Renowned short-selling firm Citron Research came out with a report on December 19th suggesting that Intuitive Surgical's (Nasdaq: ISRG) share price could drop by as much as 50% — not as a result of problems that could "put the company out of business, but rather a tipping point that could break the halo and have Wall Street assign a comparable multiple to other mainstream medical device companies."

The thrust of their argument is that the da Vinci surgical system has been promoted aggressively with a focus on patient appeal and hospital competitiveness rather than true medical outcomes; that many claims of the advantages of da Vinci surgery are overblown (or non-existent); and that there are a number of lawsuits resulting from problems with the da Vinci that could result in meaningful damages, adverse publicity, and future patients being required to sign a waiver before electing robotic surgery.

While we are not going to address Citron's research point-for-point, we'd like to offer up a few general responses.

    1. One of the hallmarks of Intuitive's success is the patient appeal of robotic surgery, and the company has always used this in its marketing.
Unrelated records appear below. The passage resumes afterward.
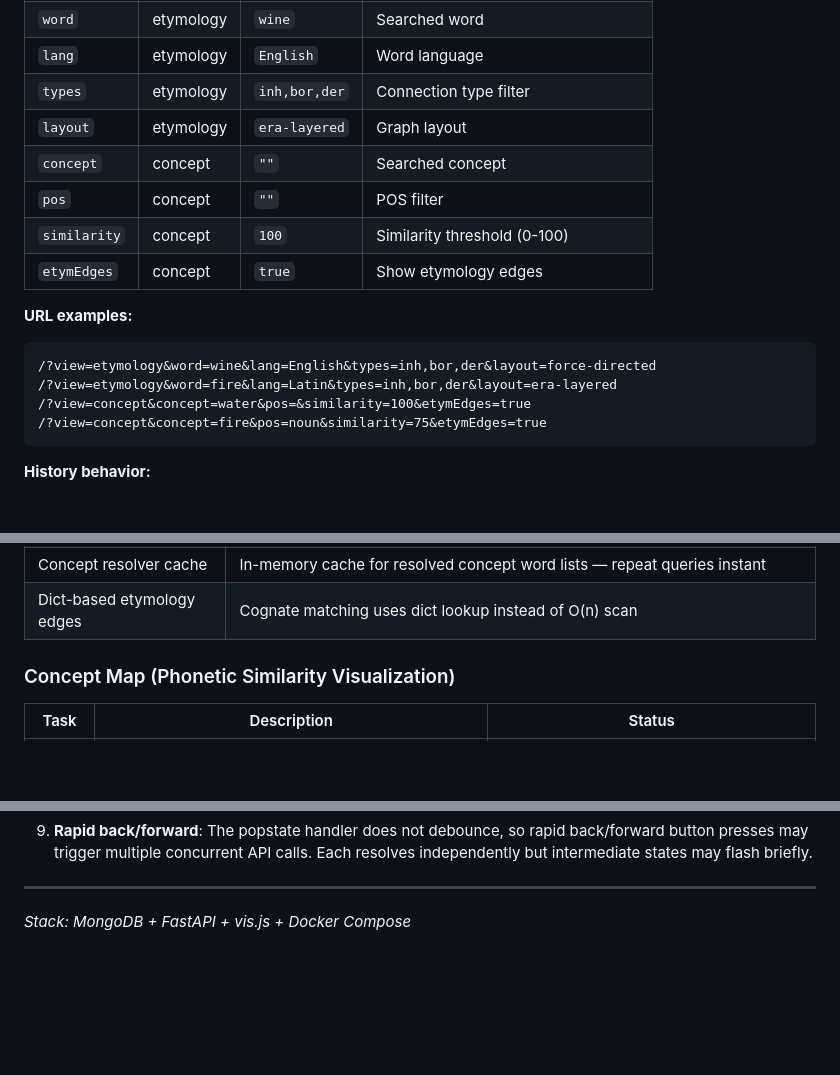
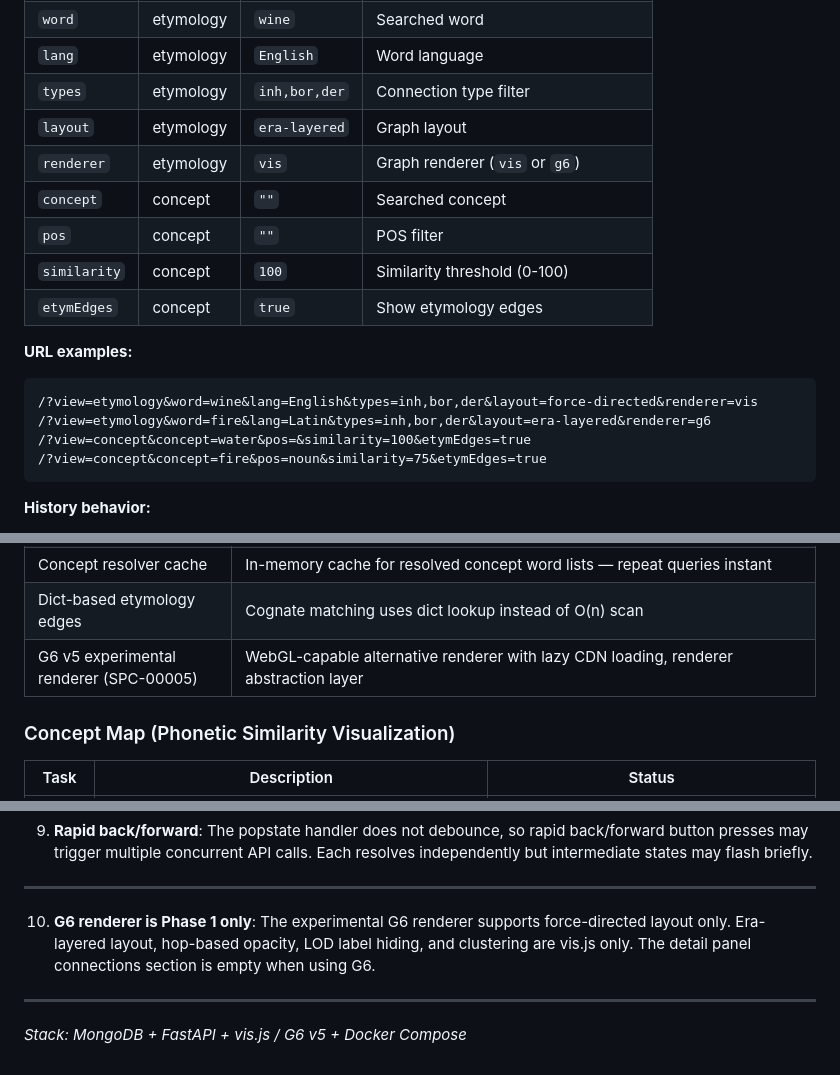
Before and after one commit to hevi-public/etymoGraph, a Markdown page: docs/FEATURES.md, 3 parts joined by grey strips. GitHub-like rendering; blank space fills up the shorter version.

````diff
--- a/docs/FEATURES.md
+++ b/docs/FEATURES.md
@@ -355,6 +355,7 @@ The browser URL reflects the current view state. Users can share, bookmark, and
 | `lang` | etymology | `English` | Word language |
 | `types` | etymology | `inh,bor,der` | Connection type filter |
 | `layout` | etymology | `era-layered` | Graph layout |
+| `renderer` | etymology | `vis` | Graph renderer (`vis` or `g6`) |
 | `concept` | concept | `""` | Searched concept |
 | `pos` | concept | `""` | POS filter |
 | `similarity` | concept | `100` | Similarity threshold (0-100) |
@@ -362,8 +363,8 @@ The browser URL reflects the current view state. Users can share, bookmark, and
 
 **URL examples:**
 ```
-/?view=etymology&word=wine&lang=English&types=inh,bor,der&layout=force-directed
-/?view=etymology&word=fire&lang=Latin&types=inh,bor,der&layout=era-layered
+/?view=etymology&word=wine&lang=English&types=inh,bor,der&layout=force-directed&renderer=vis
+/?view=etymology&word=fire&lang=Latin&types=inh,bor,der&layout=era-layered&renderer=g6
 /?view=concept&concept=water&pos=&similarity=100&etymEdges=true
 /?view=concept&concept=fire&pos=noun&similarity=75&etymEdges=true
 ```
@@ -518,6 +575,7 @@ Adaptive rendering and physics optimizations for graphs with 200+ nodes. Small g
 | Concept map Web Worker | O(n^2) phonetic similarity moved to Web Worker — nodes render instantly, edges compute in background |
 | Concept resolver cache | In-memory cache for resolved concept word lists — repeat queries instant |
 | Dict-based etymology edges | Cognate matching uses dict lookup instead of O(n) scan |
+| G6 v5 experimental renderer (SPC-00005) | WebGL-capable alternative renderer with lazy CDN loading, renderer abstraction layer |
 
 ### Concept Map (Phonetic Similarity Visualization)
 
@@ -617,4 +675,8 @@ make test       # Run pytest
 
 ---
 
-*Stack: MongoDB + FastAPI + vis.js + Docker Compose*
+10. **G6 renderer is Phase 1 only**: The experimental G6 renderer supports force-directed layout only. Era-layered layout, hop-based opacity, LOD label hiding, and clustering are vis.js only. The detail panel connections section is empty when using G6.
+
+---
+
+*Stack: MongoDB + FastAPI + vis.js / G6 v5 + Docker Compose*
````
Also changed, not shown: other parts of docs/FEATURES.md (+56 -0 lines), README.md (+14 -1 lines), docs/screenshots/g6-renderer.png (added).
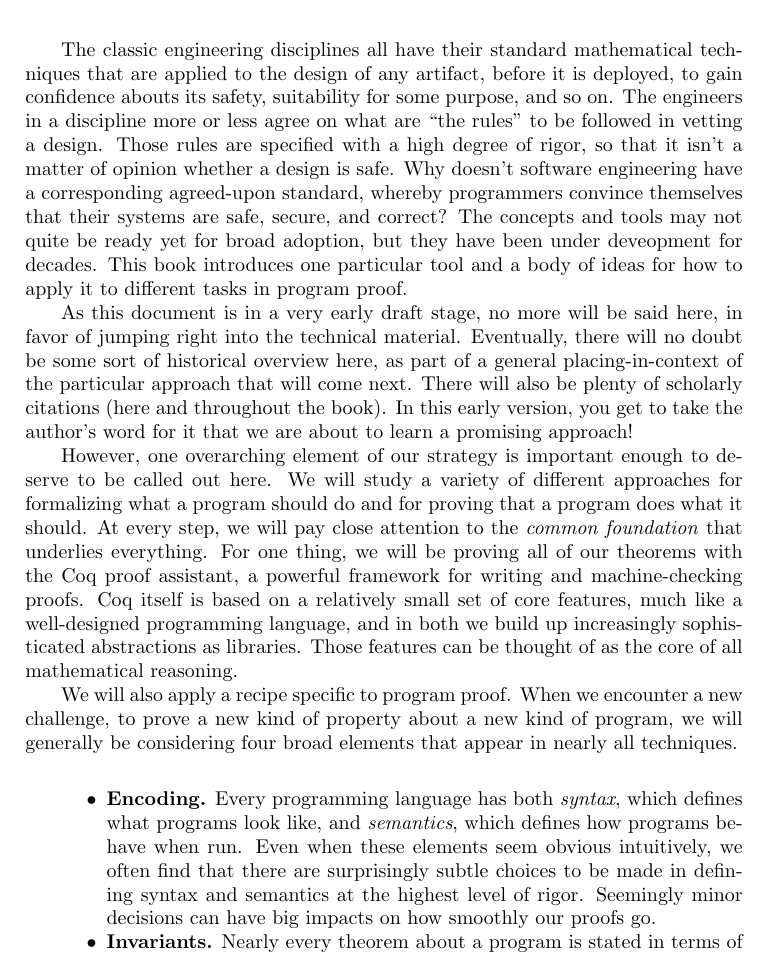
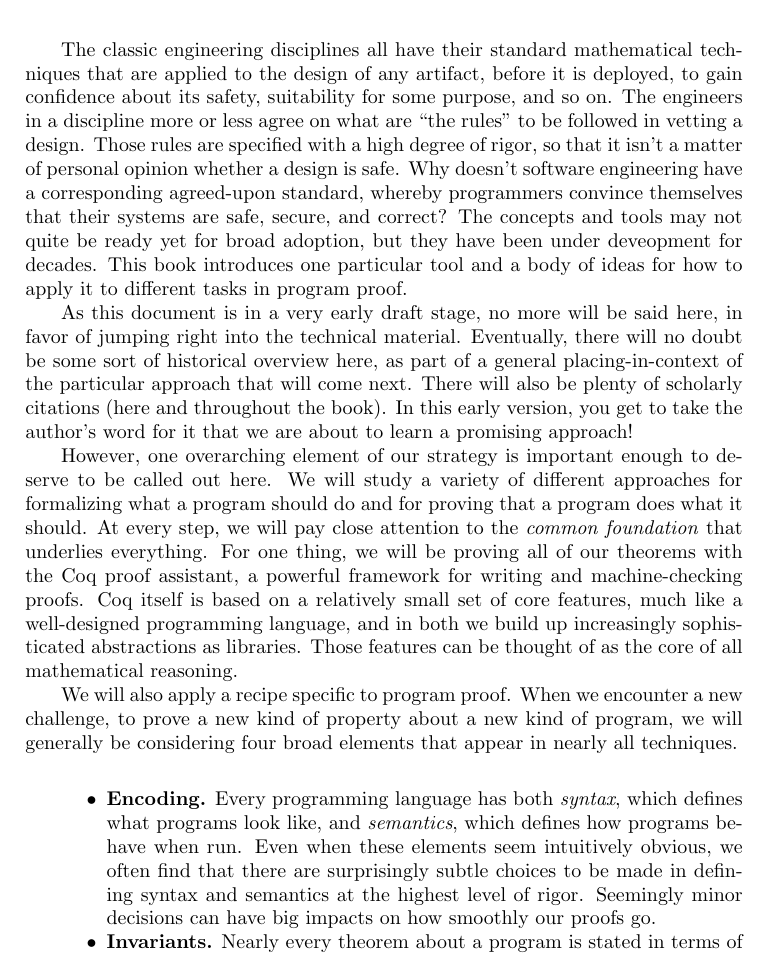
Before and after one commit to achlipala/frap, a LaTeX thesis (frap_book.tex): part of page 7 of 28, cut so that both start at the same text. Compiled offline with pdfLaTeX.

Commit message:
minor typos

```diff
--- a/frap_book.tex
+++ b/frap_book.tex
@@ -75,9 +75,9 @@ The license text is available at:
 
 \chapter{Why Prove the Correctness of Programs?}
 
-The classic engineering disciplines all have their standard mathematical techniques that are applied to the design of any artifact, before it is deployed, to gain confidence abouts its safety, suitability for some purpose, and so on.
+The classic engineering disciplines all have their standard mathematical techniques that are applied to the design of any artifact, before it is deployed, to gain confidence about its safety, suitability for some purpose, and so on.
 The engineers in a discipline more or less agree on what are ``the rules'' to be followed in vetting a design.
-Those rules are specified with a high degree of rigor, so that it isn't a matter of opinion whether a design is safe.
+Those rules are specified with a high degree of rigor, so that it isn't a matter of personal opinion whether a design is safe.
 Why doesn't software engineering have a corresponding agreed-upon standard, whereby programmers convince themselves that their systems are safe, secure, and correct?
 The concepts and tools may not quite be ready yet for broad adoption, but they have been under deveopment for decades.
 This book introduces one particular tool and a body of ideas for how to apply it to different tasks in program proof.
@@ -100,7 +100,7 @@ When we encounter a new challenge, to prove a new kind of property about a new k
 \begin{itemize}
   \item \index{encoding}\textbf{Encoding.}
     Every programming language has both \index{syntax}\emph{syntax}, which defines what programs look like, and \index{semantics}\emph{semantics}, which defines how programs behave when run.
-    Even when these elements seem obvious intuitively, we often find that there are surprisingly subtle choices to be made in defining syntax and semantics at the highest level of rigor.
+    Even when these elements seem intuitively obvious, we often find that there are surprisingly subtle choices to be made in defining syntax and semantics at the highest level of rigor.
     Seemingly minor decisions can have big impacts on how smoothly our proofs go.
 
   \item \textbf{Invariants.}
```
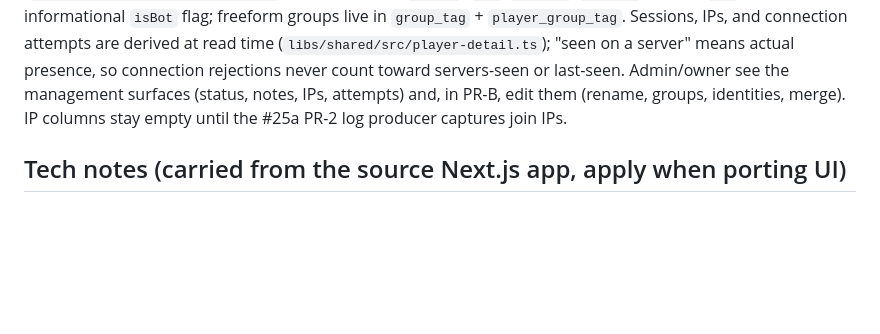
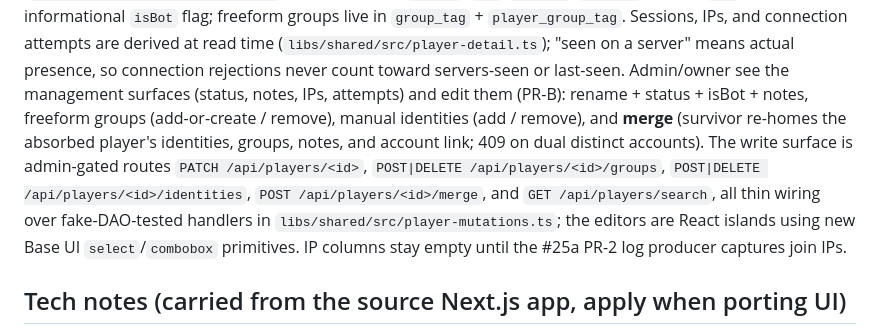
Before and after one commit to Voziv/voz.gg, a Markdown page: AGENTS.md, the part around the change. Drawn GitHub-style; blank space fills up the shorter version.

Commit message:
docs: document player management write surface (#25b PR-B)
Signed-off-by: Voz <25726+Voziv@users.noreply.github.com>

```diff
--- a/AGENTS.md
+++ b/AGENTS.md
@@ -109,9 +109,16 @@ freeform groups live in `group_tag` + `player_group_tag`. Sessions, IPs, and
 connection attempts are derived at read time (`libs/shared/src/player-detail.ts`);
 "seen on a server" means actual presence, so connection rejections never count
 toward servers-seen or last-seen. Admin/owner see the management surfaces
-(status, notes, IPs, attempts) and, in PR-B, edit them (rename, groups,
-identities, merge). IP columns stay empty until the #25a PR-2 log producer
-captures join IPs.
+(status, notes, IPs, attempts) and edit them (PR-B): rename + status + isBot +
+notes, freeform groups (add-or-create / remove), manual identities (add / remove),
+and **merge** (survivor re-homes the absorbed player's identities, groups, notes,
+and account link; 409 on dual distinct accounts). The write surface is
+admin-gated routes `PATCH /api/players/<id>`, `POST|DELETE /api/players/<id>/groups`,
+`POST|DELETE /api/players/<id>/identities`, `POST /api/players/<id>/merge`, and
+`GET /api/players/search`, all thin wiring over fake-DAO-tested handlers in
+`libs/shared/src/player-mutations.ts`; the editors are React islands using new
+Base UI `select`/`combobox` primitives. IP columns stay empty until the #25a PR-2
+log producer captures join IPs.
 
 ## Tech notes (carried from the source Next.js app, apply when porting UI)
 
```
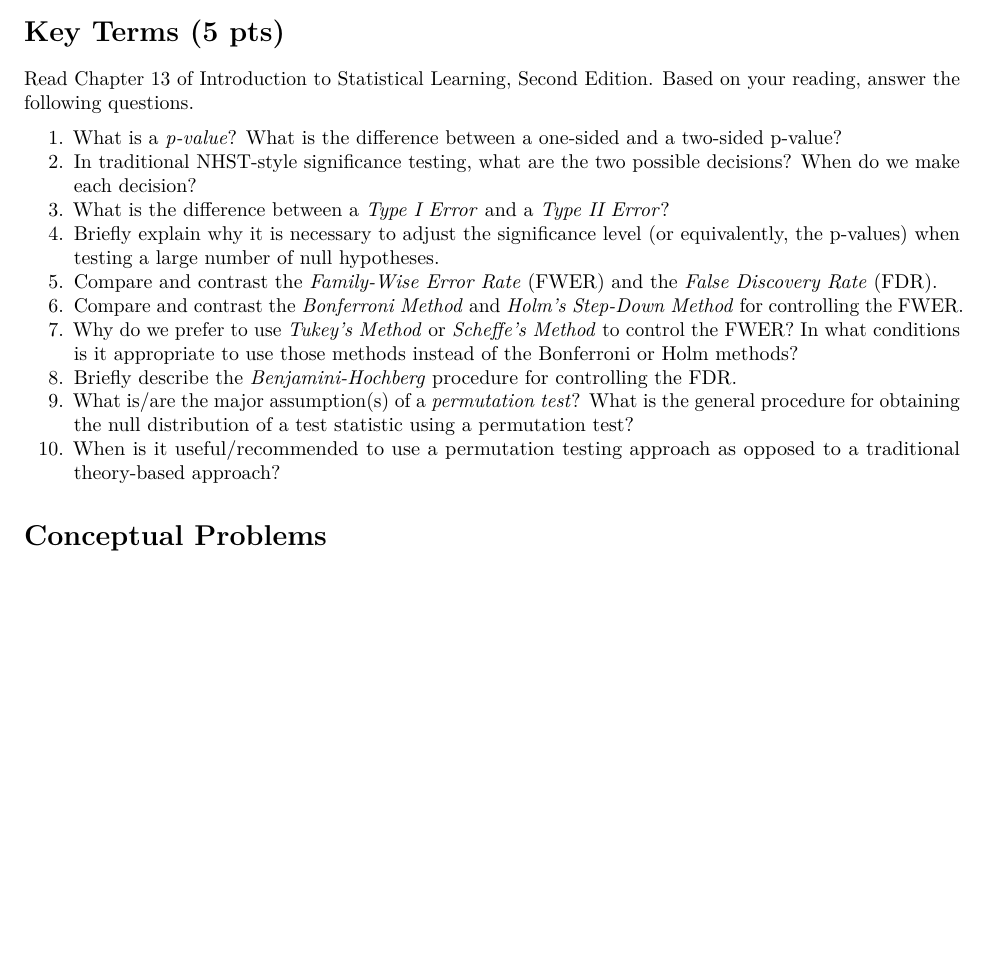
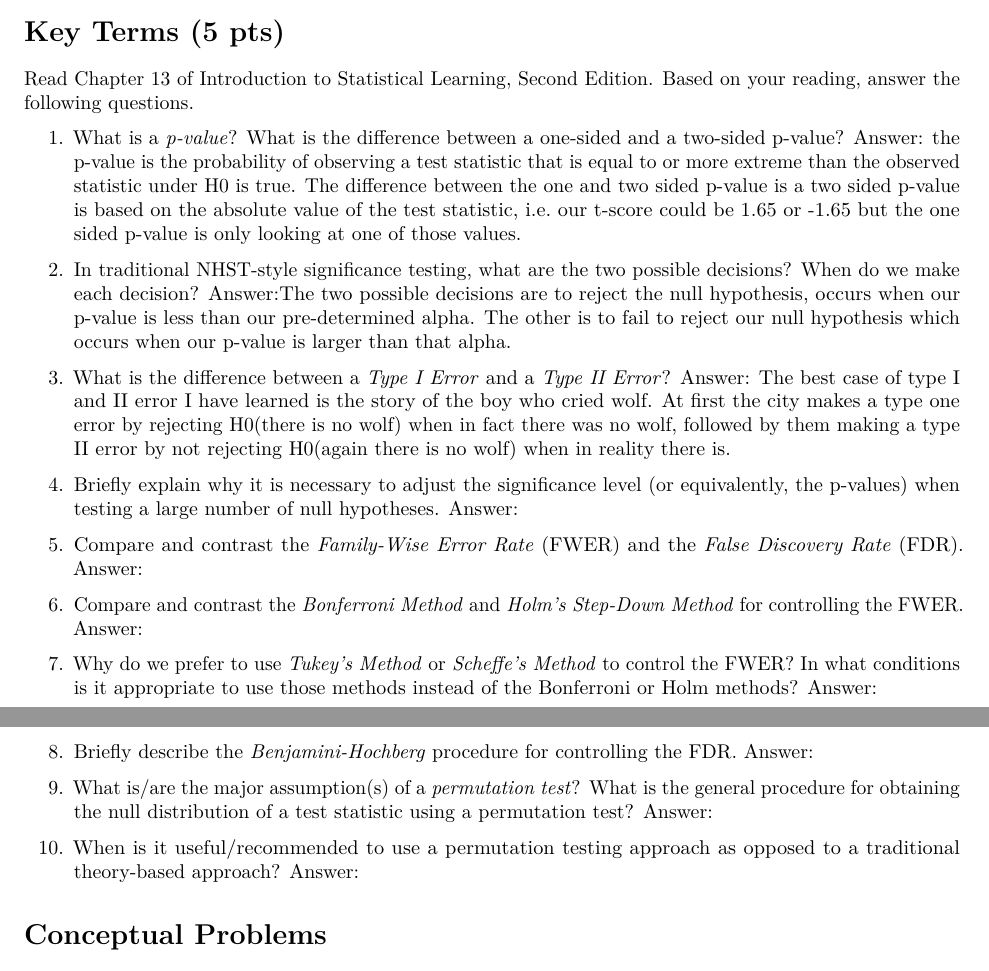
Before and after one commit to lvll2/MATH-437, an R Markdown document (Homework2.Rmd): part of page 1 of 3 before the commit and two parts of pages 1 and 2 of 3 after it, the two joined at a grey line, cut so that both start at the same text, the shorter picture padded with empty space. Rendered offline with R 4.5, knitr and Pandoc, then LaTeX, with nearby package versions.

Commit message:
ugh idk what this is

```diff
--- a/Homework2.Rmd
+++ b/Homework2.Rmd
@@ -20,15 +20,34 @@ This homework assignment is worth a total of **40 points**.
 Read Chapter 13 of Introduction to Statistical Learning, Second Edition. Based on your reading, answer the following questions.
 
 1. What is a *p-value*? What is the difference between a one-sided and a two-sided p-value?
+Answer: the p-value is the probability of observing a test statistic that is equal to or more extreme than the observed statistic under H0 is true. The difference between the one and two sided p-value is a two sided p-value is based on the absolute value of the test statistic, i.e. our t-score could be 1.65 or -1.65 but the one sided p-value is only looking at one of those values.
+
 2. In traditional NHST-style significance testing, what are the two possible decisions? When do we make each decision?
+Answer:The two possible decisions are to reject the null hypothesis, occurs when our p-value is less than our pre-determined alpha. The other is to fail to reject our null hypothesis which occurs when our p-value is larger than that alpha.
+
 3. What is the difference between a *Type I Error* and a *Type II Error*?
+Answer: The best case of type I and II error I have learned is the story of the boy who cried wolf. At first the city makes a type one error by rejecting H0(there is no wolf) when in fact there was no wolf, followed by them making a type II error by not rejecting H0(again there is no wolf) when in reality there is.
+
 4. Briefly explain why it is necessary to adjust the significance level (or equivalently, the p-values) when testing a large number of null hypotheses.
+Answer:
+
 5. Compare and contrast the *Family-Wise Error Rate* (FWER) and the *False Discovery Rate* (FDR).
+Answer:
+
 6. Compare and contrast the *Bonferroni Method* and *Holm's Step-Down Method* for controlling the FWER.
+Answer:
+
 7. Why do we prefer to use *Tukey's Method* or *Scheffe's Method* to control the FWER? In what conditions is it appropriate to use those methods instead of the Bonferroni or Holm methods?
+Answer:
+
 8. Briefly describe the *Benjamini-Hochberg* procedure for controlling the FDR.
+Answer:
+
 9. What is/are the major assumption(s) of a *permutation test*? What is the general procedure for obtaining the null distribution of a test statistic using a permutation test?
+Answer:
+
 10. When is it useful/recommended to use a permutation testing approach as opposed to a traditional theory-based approach?
+Answer:
 
 # Conceptual Problems
 
```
Intuitive came seemingly out of nowhere to achieve huge success and is today the gold standard of care in radical prostatectomy — with some 80% of all such procedures using the da Vinci. To suggest that the da Vinci has almost entirely supplanted conventional open surgery solely because hospitals are worried about the competition from across the river or that physicians are duped by shoddy research strains credulity.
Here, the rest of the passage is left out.